Edit difference data:
******************************
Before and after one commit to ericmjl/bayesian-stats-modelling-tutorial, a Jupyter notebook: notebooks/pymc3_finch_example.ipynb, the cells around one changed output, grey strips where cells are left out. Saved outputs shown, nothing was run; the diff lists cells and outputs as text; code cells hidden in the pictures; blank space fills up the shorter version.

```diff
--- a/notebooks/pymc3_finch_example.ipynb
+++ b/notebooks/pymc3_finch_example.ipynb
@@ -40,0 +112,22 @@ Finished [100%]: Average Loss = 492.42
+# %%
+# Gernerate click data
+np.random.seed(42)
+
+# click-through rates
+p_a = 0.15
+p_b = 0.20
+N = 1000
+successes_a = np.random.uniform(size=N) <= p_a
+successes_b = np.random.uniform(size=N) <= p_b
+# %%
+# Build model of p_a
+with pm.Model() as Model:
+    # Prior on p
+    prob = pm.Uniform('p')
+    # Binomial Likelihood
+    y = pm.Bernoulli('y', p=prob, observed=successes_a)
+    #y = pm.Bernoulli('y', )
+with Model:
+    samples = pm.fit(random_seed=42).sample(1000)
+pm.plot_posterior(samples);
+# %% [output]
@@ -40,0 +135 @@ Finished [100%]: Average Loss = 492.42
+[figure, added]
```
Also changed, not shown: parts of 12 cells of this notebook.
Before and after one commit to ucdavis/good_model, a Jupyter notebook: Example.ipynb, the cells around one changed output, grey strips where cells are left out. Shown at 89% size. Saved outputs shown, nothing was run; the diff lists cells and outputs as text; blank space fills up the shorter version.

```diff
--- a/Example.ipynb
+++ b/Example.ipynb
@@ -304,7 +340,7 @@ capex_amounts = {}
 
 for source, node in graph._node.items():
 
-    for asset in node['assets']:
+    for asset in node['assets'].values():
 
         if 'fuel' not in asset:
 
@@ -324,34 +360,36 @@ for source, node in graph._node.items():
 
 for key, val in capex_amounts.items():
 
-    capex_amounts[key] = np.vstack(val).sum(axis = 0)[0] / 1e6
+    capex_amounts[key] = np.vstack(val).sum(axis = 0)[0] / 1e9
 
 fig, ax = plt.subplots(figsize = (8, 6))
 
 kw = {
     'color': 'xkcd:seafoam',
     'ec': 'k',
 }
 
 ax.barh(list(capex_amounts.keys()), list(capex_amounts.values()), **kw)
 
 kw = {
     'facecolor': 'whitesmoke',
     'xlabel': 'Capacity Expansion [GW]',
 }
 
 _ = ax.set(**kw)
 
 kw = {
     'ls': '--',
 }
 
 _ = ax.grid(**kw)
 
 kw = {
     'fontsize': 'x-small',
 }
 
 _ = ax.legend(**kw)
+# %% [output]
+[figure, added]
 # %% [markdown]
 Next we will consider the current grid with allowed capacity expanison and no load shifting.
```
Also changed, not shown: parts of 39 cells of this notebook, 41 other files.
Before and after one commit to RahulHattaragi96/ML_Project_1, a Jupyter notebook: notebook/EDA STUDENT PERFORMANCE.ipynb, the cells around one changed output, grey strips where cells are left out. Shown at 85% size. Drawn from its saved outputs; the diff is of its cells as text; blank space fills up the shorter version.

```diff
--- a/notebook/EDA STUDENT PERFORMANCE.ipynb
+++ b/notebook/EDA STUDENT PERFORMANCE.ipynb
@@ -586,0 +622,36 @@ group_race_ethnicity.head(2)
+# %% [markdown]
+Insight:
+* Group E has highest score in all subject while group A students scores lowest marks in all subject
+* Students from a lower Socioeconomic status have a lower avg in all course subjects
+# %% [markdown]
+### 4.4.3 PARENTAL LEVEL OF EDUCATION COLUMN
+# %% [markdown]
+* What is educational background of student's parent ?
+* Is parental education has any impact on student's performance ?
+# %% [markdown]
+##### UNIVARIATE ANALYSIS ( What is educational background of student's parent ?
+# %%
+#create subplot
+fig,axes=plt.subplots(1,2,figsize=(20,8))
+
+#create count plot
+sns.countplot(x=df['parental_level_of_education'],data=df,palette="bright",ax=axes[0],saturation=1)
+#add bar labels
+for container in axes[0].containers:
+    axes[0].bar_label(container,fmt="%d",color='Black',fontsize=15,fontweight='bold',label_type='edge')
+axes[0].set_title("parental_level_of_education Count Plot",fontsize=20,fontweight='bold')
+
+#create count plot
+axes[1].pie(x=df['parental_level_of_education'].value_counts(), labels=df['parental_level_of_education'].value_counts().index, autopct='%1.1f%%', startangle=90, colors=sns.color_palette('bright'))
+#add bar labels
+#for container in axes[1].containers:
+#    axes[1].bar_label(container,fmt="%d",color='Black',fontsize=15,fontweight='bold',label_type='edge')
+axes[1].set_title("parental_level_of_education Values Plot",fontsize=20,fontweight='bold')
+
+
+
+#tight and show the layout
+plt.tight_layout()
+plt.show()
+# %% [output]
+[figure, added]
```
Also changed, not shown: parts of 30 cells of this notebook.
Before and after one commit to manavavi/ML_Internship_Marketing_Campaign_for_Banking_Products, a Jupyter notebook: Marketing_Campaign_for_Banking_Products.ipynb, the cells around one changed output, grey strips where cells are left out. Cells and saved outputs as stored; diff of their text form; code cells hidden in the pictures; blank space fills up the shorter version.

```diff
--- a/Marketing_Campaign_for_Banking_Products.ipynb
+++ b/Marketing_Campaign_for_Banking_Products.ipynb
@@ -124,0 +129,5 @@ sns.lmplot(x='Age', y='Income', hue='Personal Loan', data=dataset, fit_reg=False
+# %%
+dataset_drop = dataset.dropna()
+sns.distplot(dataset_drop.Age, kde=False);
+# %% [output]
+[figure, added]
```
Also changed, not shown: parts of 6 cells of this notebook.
******************************
▶ REQUIREMENT: When you have gone through the records above, say how many lines include the word "axes", and write nothing besides that number.

▶ THE COMPLETED TASK: 9